Up until now, if you were in space and you needed surgery you were pretty much out of luck. Well, not anymore. A team of researchers at the University of Nebraska have come up with a series of small robots which can perform surgery in orbit while doctors on earth direct their use.
The robots have three wheels and could be mistaken for lipstick tubes. There are a number of different robots. Some have lights or cameras while others have instruments attached to them which can be operated remotely.
“We think this is going to replace open surgery,” said Dr. Dmitry Oleynikov, a specialist in minimally invasive and computer-assisted surgery at the University of Nebraska Medical Center in Omaha.
Because of the delay in communications between earth and space, NASA will have to train the astronauts to operate the robots and perform the surgery while they are receiving instructions from doctors on earth (or they could make doctors astronauts, I guess). Other powerful applications include operating on soldiers right on the battlefield or on people in remote locations where it is too expensive or difficult to send a surgeon.

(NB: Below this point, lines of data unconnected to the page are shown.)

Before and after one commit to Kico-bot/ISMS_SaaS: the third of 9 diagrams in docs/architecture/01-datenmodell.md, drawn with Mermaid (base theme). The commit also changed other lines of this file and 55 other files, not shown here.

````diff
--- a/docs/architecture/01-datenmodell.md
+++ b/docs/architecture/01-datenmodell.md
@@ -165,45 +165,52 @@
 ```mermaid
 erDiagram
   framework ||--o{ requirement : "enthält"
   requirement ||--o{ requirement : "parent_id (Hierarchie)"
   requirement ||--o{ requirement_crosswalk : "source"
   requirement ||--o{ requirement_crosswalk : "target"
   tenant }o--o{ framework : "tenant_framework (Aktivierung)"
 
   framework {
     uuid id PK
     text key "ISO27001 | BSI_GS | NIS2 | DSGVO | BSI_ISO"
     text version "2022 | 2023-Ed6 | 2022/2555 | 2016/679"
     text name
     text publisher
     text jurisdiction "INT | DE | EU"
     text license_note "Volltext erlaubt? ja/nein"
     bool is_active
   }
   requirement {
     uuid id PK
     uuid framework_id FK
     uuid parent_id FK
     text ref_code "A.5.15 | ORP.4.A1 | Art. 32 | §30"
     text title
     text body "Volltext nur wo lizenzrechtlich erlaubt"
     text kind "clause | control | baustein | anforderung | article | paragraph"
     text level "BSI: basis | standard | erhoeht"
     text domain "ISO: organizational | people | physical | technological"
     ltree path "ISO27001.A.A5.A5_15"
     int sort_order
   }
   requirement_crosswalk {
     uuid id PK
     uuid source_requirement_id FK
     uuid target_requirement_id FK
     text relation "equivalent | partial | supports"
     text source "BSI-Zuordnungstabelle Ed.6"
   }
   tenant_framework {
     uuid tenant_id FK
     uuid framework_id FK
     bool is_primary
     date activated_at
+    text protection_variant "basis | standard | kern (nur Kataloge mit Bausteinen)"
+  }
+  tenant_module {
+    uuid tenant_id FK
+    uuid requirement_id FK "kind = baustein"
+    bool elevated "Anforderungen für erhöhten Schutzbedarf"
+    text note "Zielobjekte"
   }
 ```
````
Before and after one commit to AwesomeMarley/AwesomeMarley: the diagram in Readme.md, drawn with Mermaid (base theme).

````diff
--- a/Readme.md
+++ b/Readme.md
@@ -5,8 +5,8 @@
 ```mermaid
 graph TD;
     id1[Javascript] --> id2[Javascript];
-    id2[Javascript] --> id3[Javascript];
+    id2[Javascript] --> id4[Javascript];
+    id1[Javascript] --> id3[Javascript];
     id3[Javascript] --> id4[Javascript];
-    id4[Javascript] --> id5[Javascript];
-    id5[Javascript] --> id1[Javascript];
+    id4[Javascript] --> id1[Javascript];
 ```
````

These robotic wonders go through a small incision and right into the body. They require a smaller opening than traditional surgery, so they are less invasive. They also give surgeons a better view than the naked eye because the images from the cameras are magnified.
I’m not sure what you would do with one of your own, but they are affordable at just $200 per robot if you are in the market.